Two starfish sit side by side on the sea floor. To our eyes, they are unmoving, unchanging. If we could look at them at longer intervals, in time-lapse, we would see them moving rapidly, tracing their communication web on the sea floor. If we could observe them from very close up (millimicrons) at very short intervals (nannoseconds), we would be able to see the elements of sea water passing through the starfish.
Thus, the starfish are changing at intervals too slow and too fast for our human senses to perceive. At intervals, set by the rate of communications between our cells and our contextural status, we communicate with ourself in the past (memory) to observe how our environment changed from the last time we checked. We then project this change into an imagined future and then compare the changes again to see if the prediction was right.
If you look at an electric clock with an analog dial, you can easily see a second hand of a clock moving, but seeing the minute hand move requires patience. You can't see the hour hand move, it moves too slowly for us to perceive.

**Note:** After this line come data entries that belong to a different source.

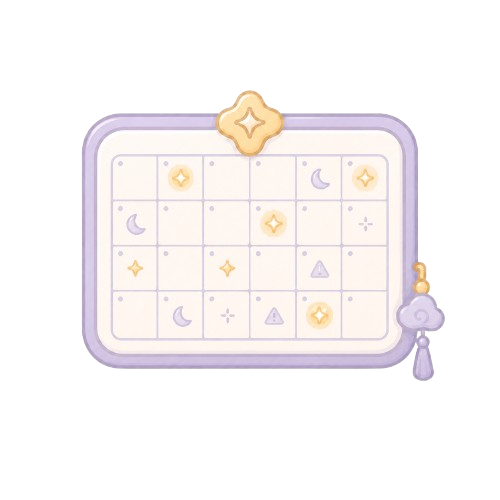
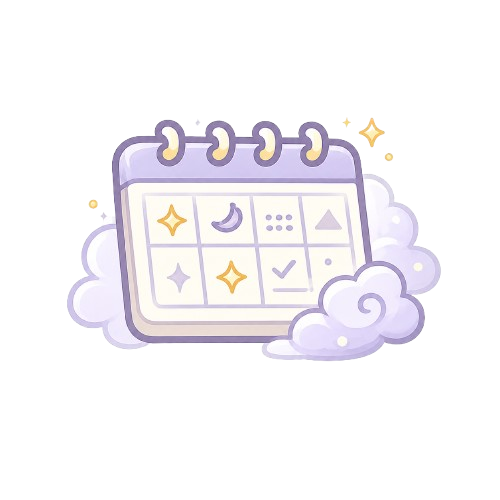
select — 사주 아이콘 이미지 교체 (nature → flows.png)

Changed region(s): [[0.12, 0.18, 0.9, 0.78]]

diff --git a/app/select/page.tsx b/app/select/page.tsx
@@ -34,7 +34,7 @@ const SAJU_COST = 20;
 
 const SAJU_ICONS: Record<SajuProduct, string> = {
   today_letters: "/2words.png",
-  nature: "/flow.png",
+  nature: "/flows.png",
   choice: "/choice.png",
   good_days: "/days.png",
 };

The blades of a fan, spinning at high speed, look like a circular, translucent disk. But other creatures, like a bat, can perceive at faster intervals of awareness than we can. They see fan blades as individual blades. They can even fly between the blades to get into and out of ventilated buildings.
Cells perceive changes in the frequency of light, and have an interval of awareness measured in nanno-seconds, thousands of times faster than the interval of awareness of our collective being.

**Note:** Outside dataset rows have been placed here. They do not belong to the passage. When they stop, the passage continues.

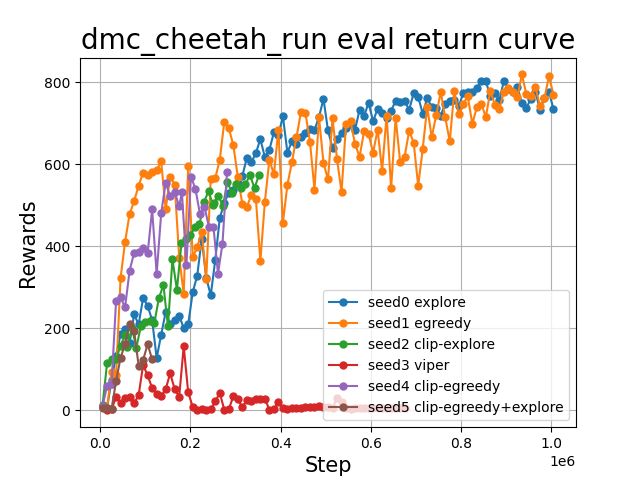
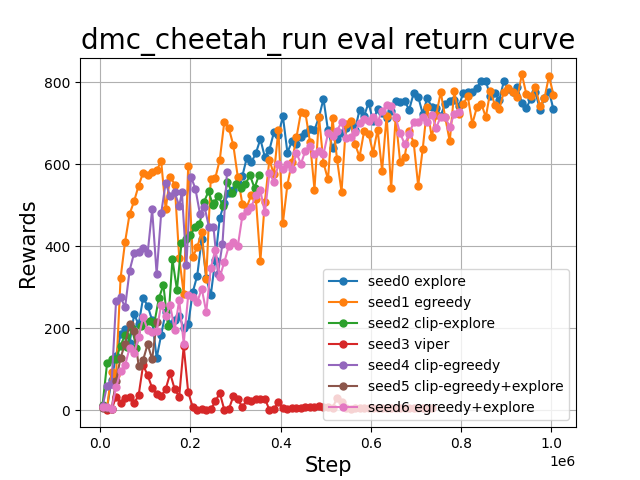
.

diff --git a/plot.py b/plot.py
@@ -26,10 +26,10 @@ if __name__ == "__main__":
 
     # methods = ["viper"]
     # seeds = ["0"]
-    methods = ["explore", "egreedy", "clip-explore", "viper", "clip-egreedy", "clip-egreedy+explore"]
+    methods = ["explore", "egreedy", "clip-explore", "viper", "clip-egreedy", "clip-egreedy+explore", "egreedy+explore"]
     # methods = ["vanilla", "0.05-greedy", "0.5-0.05 decay"]
     # methods = ["inf_life", "inf_life_curiosity"]
-    seeds = ["0", "1", "2", "3", "4", "5"]
+    seeds = ["0", "1", "2", "3", "4", "5", "6"]
 
     rmin = 0
     rmax = 0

Other cells of our body detect changes in microwaves, also measured in frequencies of changes far beyond our conscious interval of awareness.
Cellular communications require time for the nerve signal to propagate along the axon and time for the molecular neuro transmitters to go between one nerve cell and the next and more time to assemble all the cellular perceptions and integrate these into a perception of the whole environment.
Individuals within a society have a faster interval of awareness than the whole group.
A single fish in a school might detect a predator in 1/50th of a second. It transmits this knowledge to other fish around it by signals generated by its body movements. The other fish sense this news and respond.
Over a few seconds, the whole school modifies its behavior to the presence of the predator, even though many of the individual fish are not in a position to perceive the predator themselves.
On a human time scale, a particular discovery may appear in a scientist's mind in a second. It may take years to test the idea and put this discovery into words others can understand.
The perception is then considered by other scientists and related to information coming in from other sources. The information is either ignored or passed along to the whole community of scientists, and perhaps to the public as well.
Not long ago, this process would require months to spread throughout a particular language system and years to spread through civilization. Even if everyone thought it was an important concept.
Today, the interval of awareness of civilization is greatly accelerated. The planet is entirely covered with an electronic web of communication. Information flows through it at the speed of light. A new and important discovery becomes known to civilization within days, or even minutes, if the news is of sufficient interest.